REUNION, Fla. -- When her family moved from a spacious house into a tiny townhome, Dakoda Dowd gave more than 100 of her golf trophies away, saying she didn't need to keep them.
She added one to her collection Friday -- and it's not going anywhere.
Adding to what her cancer-stricken and terminally ill mother, Kelly Jo Dowd, called "the perfect week," the 13-year-old golf prodigy and her family received a replica of the winner's trophy on the 18th green early Friday evening after finishing her second round at the Ginn Clubs & Resorts Open.
Dakoda -- who shot an 82, eight shots higher than her Thursday score -- missed the cut by eight strokes.
Nobody minded, of course.
"I'm prouder today than I was yesterday that my daughter has the courage and strength to play with these LPGA professionals," Kelly Jo said. "And I feel great right now. I feel great. My dream came true out here. I saw my girl play with these amazing women. My dream came true."
The scene shortly after Dakoda tapped in for a double bogey on the 18th was one normally reserved for champions, and Ginn tournament officials felt the Dowd family certainly qualified as such. Knowing that Kelly Jo adored the large Chihuly glass bowl that'll be awarded to the winner on Sunday, a replica was made.

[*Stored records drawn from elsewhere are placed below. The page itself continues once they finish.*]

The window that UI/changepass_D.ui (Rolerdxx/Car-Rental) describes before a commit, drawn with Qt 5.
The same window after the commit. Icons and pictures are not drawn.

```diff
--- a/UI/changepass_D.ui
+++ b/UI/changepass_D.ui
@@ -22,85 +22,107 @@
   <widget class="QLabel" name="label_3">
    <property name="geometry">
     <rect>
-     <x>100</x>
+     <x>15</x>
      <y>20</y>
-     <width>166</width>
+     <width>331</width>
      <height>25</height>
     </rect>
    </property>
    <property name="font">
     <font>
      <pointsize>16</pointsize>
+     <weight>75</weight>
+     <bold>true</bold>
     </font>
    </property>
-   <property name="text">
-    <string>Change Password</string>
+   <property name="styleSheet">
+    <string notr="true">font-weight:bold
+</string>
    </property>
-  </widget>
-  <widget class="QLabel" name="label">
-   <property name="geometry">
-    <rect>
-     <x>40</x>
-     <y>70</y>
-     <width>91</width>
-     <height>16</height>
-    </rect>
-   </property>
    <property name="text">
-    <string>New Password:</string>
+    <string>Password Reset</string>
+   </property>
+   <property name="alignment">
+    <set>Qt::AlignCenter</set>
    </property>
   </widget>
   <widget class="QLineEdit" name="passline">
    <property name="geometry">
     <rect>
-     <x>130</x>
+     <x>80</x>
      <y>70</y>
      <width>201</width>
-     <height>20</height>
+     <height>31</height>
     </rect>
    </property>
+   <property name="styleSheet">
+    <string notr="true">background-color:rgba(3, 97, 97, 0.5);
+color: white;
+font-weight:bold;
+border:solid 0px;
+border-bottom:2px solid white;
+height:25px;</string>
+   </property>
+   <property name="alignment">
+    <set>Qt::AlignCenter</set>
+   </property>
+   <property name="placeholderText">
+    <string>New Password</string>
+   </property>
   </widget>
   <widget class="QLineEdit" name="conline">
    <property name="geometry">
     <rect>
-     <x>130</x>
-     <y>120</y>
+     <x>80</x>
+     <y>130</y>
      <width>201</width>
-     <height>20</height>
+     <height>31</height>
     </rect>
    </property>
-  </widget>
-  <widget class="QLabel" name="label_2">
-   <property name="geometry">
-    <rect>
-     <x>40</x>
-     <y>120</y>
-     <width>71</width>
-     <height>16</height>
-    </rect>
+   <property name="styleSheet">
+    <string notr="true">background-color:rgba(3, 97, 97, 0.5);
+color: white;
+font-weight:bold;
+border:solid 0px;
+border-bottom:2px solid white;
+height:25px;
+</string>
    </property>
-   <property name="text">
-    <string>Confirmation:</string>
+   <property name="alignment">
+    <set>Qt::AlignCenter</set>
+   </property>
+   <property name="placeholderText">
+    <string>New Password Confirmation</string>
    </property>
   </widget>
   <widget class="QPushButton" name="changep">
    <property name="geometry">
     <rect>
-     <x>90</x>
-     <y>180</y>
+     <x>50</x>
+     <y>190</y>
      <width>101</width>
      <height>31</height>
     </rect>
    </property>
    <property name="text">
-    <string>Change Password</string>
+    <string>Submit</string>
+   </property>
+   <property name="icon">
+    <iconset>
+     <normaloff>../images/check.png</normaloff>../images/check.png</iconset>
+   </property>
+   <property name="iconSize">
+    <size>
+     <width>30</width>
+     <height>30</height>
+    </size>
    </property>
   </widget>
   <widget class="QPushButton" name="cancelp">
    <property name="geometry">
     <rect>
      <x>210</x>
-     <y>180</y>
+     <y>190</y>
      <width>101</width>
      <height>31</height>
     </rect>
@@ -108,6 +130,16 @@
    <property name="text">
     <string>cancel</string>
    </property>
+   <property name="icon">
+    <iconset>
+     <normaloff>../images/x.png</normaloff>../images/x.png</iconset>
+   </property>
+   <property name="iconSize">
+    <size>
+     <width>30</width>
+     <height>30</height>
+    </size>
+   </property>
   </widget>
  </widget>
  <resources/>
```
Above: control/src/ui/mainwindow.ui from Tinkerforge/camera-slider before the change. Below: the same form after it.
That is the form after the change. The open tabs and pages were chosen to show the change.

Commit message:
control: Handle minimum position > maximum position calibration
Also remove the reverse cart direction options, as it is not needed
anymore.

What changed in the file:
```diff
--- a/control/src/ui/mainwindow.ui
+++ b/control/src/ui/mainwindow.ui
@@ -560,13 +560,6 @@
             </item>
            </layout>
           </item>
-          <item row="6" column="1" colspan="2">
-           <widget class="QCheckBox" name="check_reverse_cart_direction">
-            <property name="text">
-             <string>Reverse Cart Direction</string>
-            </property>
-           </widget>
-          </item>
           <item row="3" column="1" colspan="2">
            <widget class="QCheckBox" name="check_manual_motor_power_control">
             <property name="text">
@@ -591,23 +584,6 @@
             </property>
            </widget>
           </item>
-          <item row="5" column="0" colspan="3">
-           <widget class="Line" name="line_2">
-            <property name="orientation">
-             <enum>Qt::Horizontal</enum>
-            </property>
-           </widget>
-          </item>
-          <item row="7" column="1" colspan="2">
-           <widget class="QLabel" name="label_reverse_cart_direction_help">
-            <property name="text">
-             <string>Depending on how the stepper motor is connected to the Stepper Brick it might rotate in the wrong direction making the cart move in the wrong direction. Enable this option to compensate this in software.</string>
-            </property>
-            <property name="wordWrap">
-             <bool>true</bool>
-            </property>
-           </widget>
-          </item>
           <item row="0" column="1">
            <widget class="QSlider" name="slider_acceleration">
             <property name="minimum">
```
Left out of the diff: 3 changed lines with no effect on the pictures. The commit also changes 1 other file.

A scant few were in on the secret, which was kept from Kelly Jo and Dakoda -- both of whom gasped when the gift was unveiled.
"I didn't want it to be over," Dakoda said. "And it is. And with all the prayers and everything, me and my mom and my family are going to keep living. It's definitely touched us. Our family's so much stronger now."

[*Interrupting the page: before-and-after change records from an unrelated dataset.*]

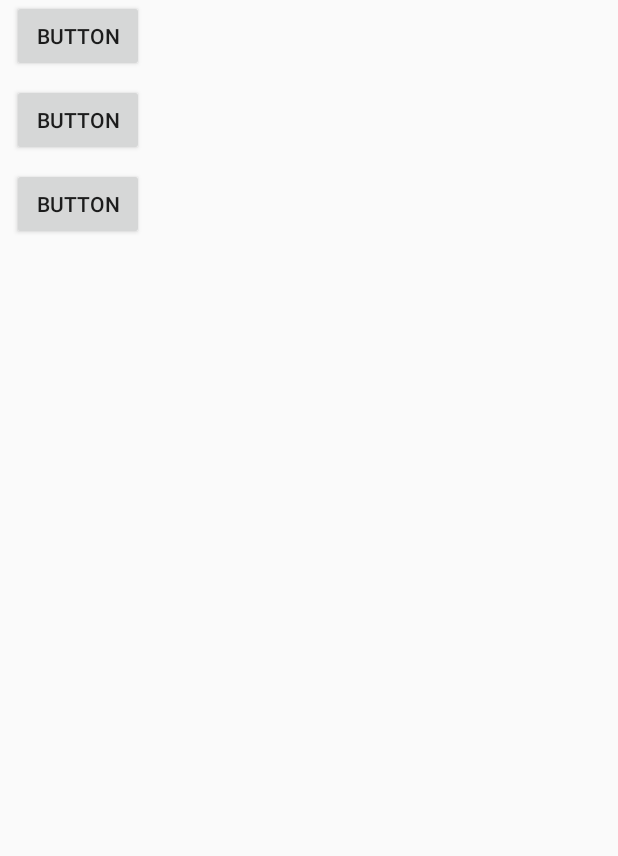
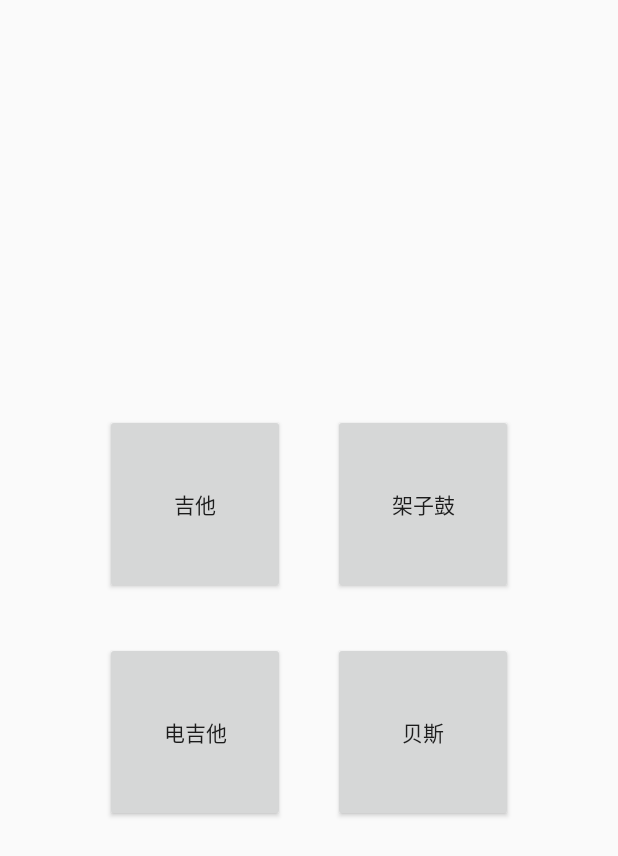
Before and after one commit to ailearncoder/AmazingDrum, an Android app: the screen it shows after launch (TestActivity before the commit, MainBandActivity after it), on a phone screen of 412 x 824 dp. Shown: the top 856 px of the screen. Run offline under Robolectric (Android 15) with nearby library versions, the phone set to English and light mode, and no system bars; our stand-ins replace ButterKnife.

Commit message:
完善乐器选择界面

```diff
--- a/app/src/main/AndroidManifest.xml
+++ b/app/src/main/AndroidManifest.xml
@@ -21,7 +21,7 @@
         android:supportsRtl="true"
         android:theme="@android:style/Theme.DeviceDefault.Light.NoActionBar">
         <activity
-            android:name=".activity.TestActivity"
+            android:name=".activity.MainBandActivity"
             android:label="@string/app_name"
             android:theme="@style/AppTheme.NoActionBar">
             <intent-filter>
@@ -32,7 +32,5 @@
         </activity>
         <activity android:name=".activity.RoomActivity" />
         <activity android:name=".activity.JoinActivity" />
-        <activity android:name=".activity.MainBandActivity"></activity>
     </application>
-
 </manifest>
--- a/app/src/main/java/com/example/panpan/amazingdrum/activity/MainBandActivity.java
+++ b/app/src/main/java/com/example/panpan/amazingdrum/activity/MainBandActivity.java
@@ -1,15 +1,98 @@
 package com.example.panpan.amazingdrum.activity;
 
 import android.app.Activity;
+import android.content.Intent;
 import android.os.Bundle;
+import android.view.KeyEvent;
+import android.view.View;
+import android.widget.Button;
 
 import com.example.panpan.amazingdrum.R;
 
+import butterknife.ButterKnife;
+import butterknife.InjectView;
+import butterknife.OnClick;
+
 public class MainBandActivity extends Activity {
+
+    @InjectView(R.id.button1)
+    Button button1;
+    @InjectView(R.id.button2)
+    Button button2;
+    @InjectView(R.id.button3)
+    Button button3;
+    @InjectView(R.id.button4)
+    Button button4;
+    @InjectView(R.id.button5)
+    Button button5;
+    @InjectView(R.id.button6)
+    Button button6;
+    public static int instrumentType = 0;
 
     @Override
     protected void onCreate(Bundle savedInstanceState) {
         super.onCreate(savedInstanceState);
         setContentView(R.layout.activity_main_band);
+        ButterKnife.inject(this);
+        setButtonVisible(false);
+    }
+
+    @OnClick({R.id.button1, R.id.button2, R.id.button3, R.id.button4, R.id.button5, R.id.button6})
+    public void onViewClicked(View view) {
+        switch (view.getId()) {
+            case R.id.button1:
+                setButtonVisible(true);
+                instrumentType = 0;
+                break;
+            case R.id.button2:
+                setButtonVisible(true);
+                instrumentType = 1;
+                break;
+            case R.id.button3:
+                setButtonVisible(true);
+                instrumentType = 2;
+                break;
+            case R.id.button4:
+                setButtonVisible(true);
+                instrumentType = 3;
+                break;
+            case R.id.button5:
+                startActivity(new Intent(this, JoinActivity.class));
+                break;
+            case R.id.button6:
+                startActivity(new Intent(this, RoomActivity.class));
+                break;
+        }
+    }
+
+    private void setButtonVisible(boolean model) {
+        if (model) {
+            button1.setVisibility(View.GONE);
+            button2.setVisibility(View.GONE);
+            button3.setVisibility(View.GONE);
+            button4.setVisibility(View.GONE);
+            button5.setVisibility(View.VISIBLE);
+            button6.setVisibility(View.VISIBLE);
+        } else {
+            button1.setVisibility(View.VISIBLE);
+            button2.setVisibility(View.VISIBLE);
+            button3.setVisibility(View.VISIBLE);
+            button4.setVisibility(View.VISIBLE);
+            button5.setVisibility(View.GONE);
+            button6.setVisibility(View.GONE);
+        }
+    }
+
+    @Override
+    public boolean onKeyDown(int keyCode, KeyEvent event) {
+        if (keyCode == KeyEvent.KEYCODE_BACK) {
+            if (button1.getVisibility() == View.VISIBLE)
+                return super.onKeyDown(keyCode, event);
+            else {
+                setButtonVisible(false);
+                return true;
+            }
+        }
+        return super.onKeyDown(keyCode, event);
     }
 }
--- a/app/src/main/java/com/example/panpan/amazingdrum/activity/RoomActivity.java
+++ b/app/src/main/java/com/example/panpan/amazingdrum/activity/RoomActivity.java
@@ -45,7 +45,7 @@ public class RoomActivity extends Activity {
     private void initView() {
         adapter = new ArrayAdapter<>(this, android.R.layout.simple_list_item_1);
         listMembers.setAdapter(adapter);
-        textInfo.setText("How to enter room?\nPlease input:" + IpAdressUtils.getIp(this) + ":8888");
+        textInfo.setText("How to enter room?\nPlease input:" + IpAdressUtils.getIp(this));
     }
 
     @OnClick(R.id.button_begin)
--- a/app/src/main/res/layout/activity_main_band.xml
+++ b/app/src/main/res/layout/activity_main_band.xml
@@ -8,48 +8,72 @@
 
     <Button
         android:id="@+id/button1"
-        android:layout_width="wrap_content"
-        android:layout_height="wrap_content"
-        android:layout_marginBottom="8dp"
-        android:layout_marginRight="8dp"
+        android:layout_width="120dp"
+        android:layout_height="120dp"
+        android:layout_marginBottom="16dp"
+        android:layout_marginRight="16dp"
         android:text="吉他"
         app:layout_constraintBottom_toTopOf="@+id/guideline2"
         app:layout_constraintRight_toLeftOf="@+id/guideline1" />
 
     <Button
         android:id="@+id/button2"
-        android:layout_width="wrap_content"
-        android:layout_height="wrap_content"
-        android:layout_marginBottom="8dp"
-        android:layout_marginLeft="8dp"
+        android:layout_width="120dp"
+        android:layout_height="120dp"
+        android:layout_marginBottom="16dp"
+        android:layout_marginLeft="16dp"
         android:text="架子鼓"
         app:layout_constraintBottom_toTopOf="@+id/guideline2"
         app:layout_constraintLeft_toLeftOf="@+id/guideline1" />
 
     <Button
         android:id="@+id/button3"
-        android:layout_width="wrap_content"
-        android:layout_height="wrap_content"
-        android:layout_marginRight="8dp"
-        android:layout_marginTop="8dp"
+        android:layout_width="120dp"
+        android:layout_height="120dp"
+        android:layout_marginRight="16dp"
+        android:layout_marginTop="16dp"
         android:text="电吉他"
         app:layout_constraintRight_toLeftOf="@+id/guideline1"
         app:layout_constraintTop_toTopOf="@+id/guideline2" />
 
     <Button
         android:id="@+id/button4"
+        android:layout_width="120dp"
+        android:layout_height="120dp"
+        android:layout_marginLeft="16dp"
+        android:layout_marginTop="16dp"
+        android:text="贝斯"
+        app:layout_constraintLeft_toLeftOf="@+id/guideline1"
+        app:layout_constraintTop_toTopOf="@+id/guideline2" />
+
+    <Button
+        android:id="@+id/button5"
+        android:layout_width="wrap_content"
+        android:layout_height="wrap_content"
+        android:layout_marginBottom="8dp"
+        android:layout_marginLeft="8dp"
+        android:layout_marginRight="8dp"
+        android:text="加入房间"
+        app:layout_constraintBottom_toTopOf="@+id/guideline2"
+        app:layout_constraintLeft_toLeftOf="parent"
+        app:layout_constraintRight_toRightOf="parent" />
+
+    <Button
+        android:id="@+id/button6"
         android:layout_width="wrap_content"
         android:layout_height="wrap_content"
         android:layout_marginLeft="8dp"
+        android:layout_marginRight="8dp"
         android:layout_marginTop="8dp"
-        android:text="Button"
-        app:layout_constraintLeft_toLeftOf="@+id/guideline1"
+        android:text="创建房间"
+        app:layout_constraintLeft_toLeftOf="parent"
+        app:layout_constraintRight_toRightOf="parent"
         app:layout_constraintTop_toTopOf="@+id/guideline2" />
 
     <android.support.constraint.Guideline
+        android:id="@+id/guideline1"
         android:layout_width="wrap_content"
         android:layout_height="wrap_content"
-        android:id="@+id/guideline1"
         android:orientation="vertical"
         app:layout_constraintGuide_percent="0.5" />
 
```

The touching ceremony capped Dakoda's first LPGA Tour experience.
She was invited to play after event organizers learned that Kelly Jo -- who doctors say may only have months to live -- wanted to see her daughter play against the pros once in her lifetime. So Ginn organizers offered a sponsor's exemption, which eventually became a special exemption through the LPGA.
"She's a good player now, and she's going to be a really good player," said Kate Golden, who and Tracy Hanson were the pros in Dakoda's threesome. "I enjoyed it. She's a good kid. Her parents are great and it was a good experience. I'm so glad she was able to play."

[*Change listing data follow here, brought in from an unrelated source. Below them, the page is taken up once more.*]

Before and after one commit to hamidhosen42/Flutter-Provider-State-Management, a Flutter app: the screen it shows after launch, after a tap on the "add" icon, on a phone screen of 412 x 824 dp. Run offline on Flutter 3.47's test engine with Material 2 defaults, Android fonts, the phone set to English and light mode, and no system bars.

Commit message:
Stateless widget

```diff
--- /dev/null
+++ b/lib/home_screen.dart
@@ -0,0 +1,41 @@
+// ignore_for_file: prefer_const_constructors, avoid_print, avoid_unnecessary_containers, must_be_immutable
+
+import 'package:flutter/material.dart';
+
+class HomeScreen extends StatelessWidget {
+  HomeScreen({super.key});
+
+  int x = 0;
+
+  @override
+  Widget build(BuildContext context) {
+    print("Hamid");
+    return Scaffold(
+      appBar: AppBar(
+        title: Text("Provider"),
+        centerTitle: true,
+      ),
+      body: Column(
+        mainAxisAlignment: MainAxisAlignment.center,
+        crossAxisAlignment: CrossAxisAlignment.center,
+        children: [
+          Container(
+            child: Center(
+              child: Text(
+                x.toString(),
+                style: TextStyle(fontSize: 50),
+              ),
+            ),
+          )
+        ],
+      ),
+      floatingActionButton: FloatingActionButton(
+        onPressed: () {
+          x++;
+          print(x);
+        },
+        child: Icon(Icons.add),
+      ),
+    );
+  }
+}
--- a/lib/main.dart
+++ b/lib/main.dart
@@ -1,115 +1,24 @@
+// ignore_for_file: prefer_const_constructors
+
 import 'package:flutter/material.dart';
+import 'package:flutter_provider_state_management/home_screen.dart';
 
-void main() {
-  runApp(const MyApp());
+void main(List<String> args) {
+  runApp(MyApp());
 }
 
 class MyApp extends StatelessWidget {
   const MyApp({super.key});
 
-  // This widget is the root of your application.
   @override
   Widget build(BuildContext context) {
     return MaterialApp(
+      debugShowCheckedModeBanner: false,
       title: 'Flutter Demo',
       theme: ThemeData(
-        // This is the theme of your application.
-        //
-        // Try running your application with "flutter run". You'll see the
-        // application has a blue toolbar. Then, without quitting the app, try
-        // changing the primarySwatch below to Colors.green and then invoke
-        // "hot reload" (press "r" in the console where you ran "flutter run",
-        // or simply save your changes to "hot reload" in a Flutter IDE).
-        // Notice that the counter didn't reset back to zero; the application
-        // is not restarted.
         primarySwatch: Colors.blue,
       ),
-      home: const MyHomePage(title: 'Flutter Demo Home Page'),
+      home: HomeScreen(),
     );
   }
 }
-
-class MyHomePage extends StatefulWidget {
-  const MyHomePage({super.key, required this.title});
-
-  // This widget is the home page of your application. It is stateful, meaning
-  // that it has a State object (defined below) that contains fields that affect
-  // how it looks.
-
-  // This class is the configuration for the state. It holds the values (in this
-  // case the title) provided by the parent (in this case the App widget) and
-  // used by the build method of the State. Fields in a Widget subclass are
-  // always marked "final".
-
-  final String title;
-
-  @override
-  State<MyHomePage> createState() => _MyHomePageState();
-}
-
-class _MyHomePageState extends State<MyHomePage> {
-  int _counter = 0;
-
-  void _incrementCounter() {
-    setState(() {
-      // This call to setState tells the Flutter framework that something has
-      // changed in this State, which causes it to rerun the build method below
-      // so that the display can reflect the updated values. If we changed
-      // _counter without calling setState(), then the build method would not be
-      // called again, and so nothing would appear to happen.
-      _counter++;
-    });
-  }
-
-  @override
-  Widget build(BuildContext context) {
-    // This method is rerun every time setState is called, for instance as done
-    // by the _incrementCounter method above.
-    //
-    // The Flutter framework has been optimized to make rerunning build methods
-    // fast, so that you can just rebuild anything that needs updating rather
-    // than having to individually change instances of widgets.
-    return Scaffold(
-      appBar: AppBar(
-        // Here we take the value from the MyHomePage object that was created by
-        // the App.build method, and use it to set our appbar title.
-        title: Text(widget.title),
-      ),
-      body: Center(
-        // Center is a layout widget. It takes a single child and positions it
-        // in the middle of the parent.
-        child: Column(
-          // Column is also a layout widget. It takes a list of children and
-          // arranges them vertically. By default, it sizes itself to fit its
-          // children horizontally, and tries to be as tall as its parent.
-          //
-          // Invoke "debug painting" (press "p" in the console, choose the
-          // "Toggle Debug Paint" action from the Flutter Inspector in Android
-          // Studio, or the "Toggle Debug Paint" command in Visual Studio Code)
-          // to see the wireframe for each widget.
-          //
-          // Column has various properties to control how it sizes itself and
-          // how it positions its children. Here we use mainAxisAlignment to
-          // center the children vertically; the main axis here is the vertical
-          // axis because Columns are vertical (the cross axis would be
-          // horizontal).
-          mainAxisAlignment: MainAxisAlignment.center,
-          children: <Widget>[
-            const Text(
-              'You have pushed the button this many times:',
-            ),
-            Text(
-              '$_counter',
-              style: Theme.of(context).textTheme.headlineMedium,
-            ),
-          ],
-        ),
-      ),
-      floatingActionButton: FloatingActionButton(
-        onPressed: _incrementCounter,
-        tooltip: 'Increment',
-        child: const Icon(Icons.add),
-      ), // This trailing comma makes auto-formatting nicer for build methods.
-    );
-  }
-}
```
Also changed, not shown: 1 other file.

Dakoda's gallery was the second-largest on the course Friday, an estimated 300 people. Tournament officials said only the superstar-laden trio of Annika Sorenstam, Cristie Kerr and Paula Creamer had more people following their round.
Dakoda hit a perfect drive to open her second round, straight down the middle and longer than her two pro playing partners. She opened with three straight pars -- prompting whispers among her supporters that maybe, just maybe, she could make the cut.
Wishful thinking. Too wishful, actually.
Dakoda made three straight bogeys on Nos. 4-6. Another bogey on the ninth pushed her to 6 over for the tournament -- two strokes off the eventual cut line, and she never flirted with it again.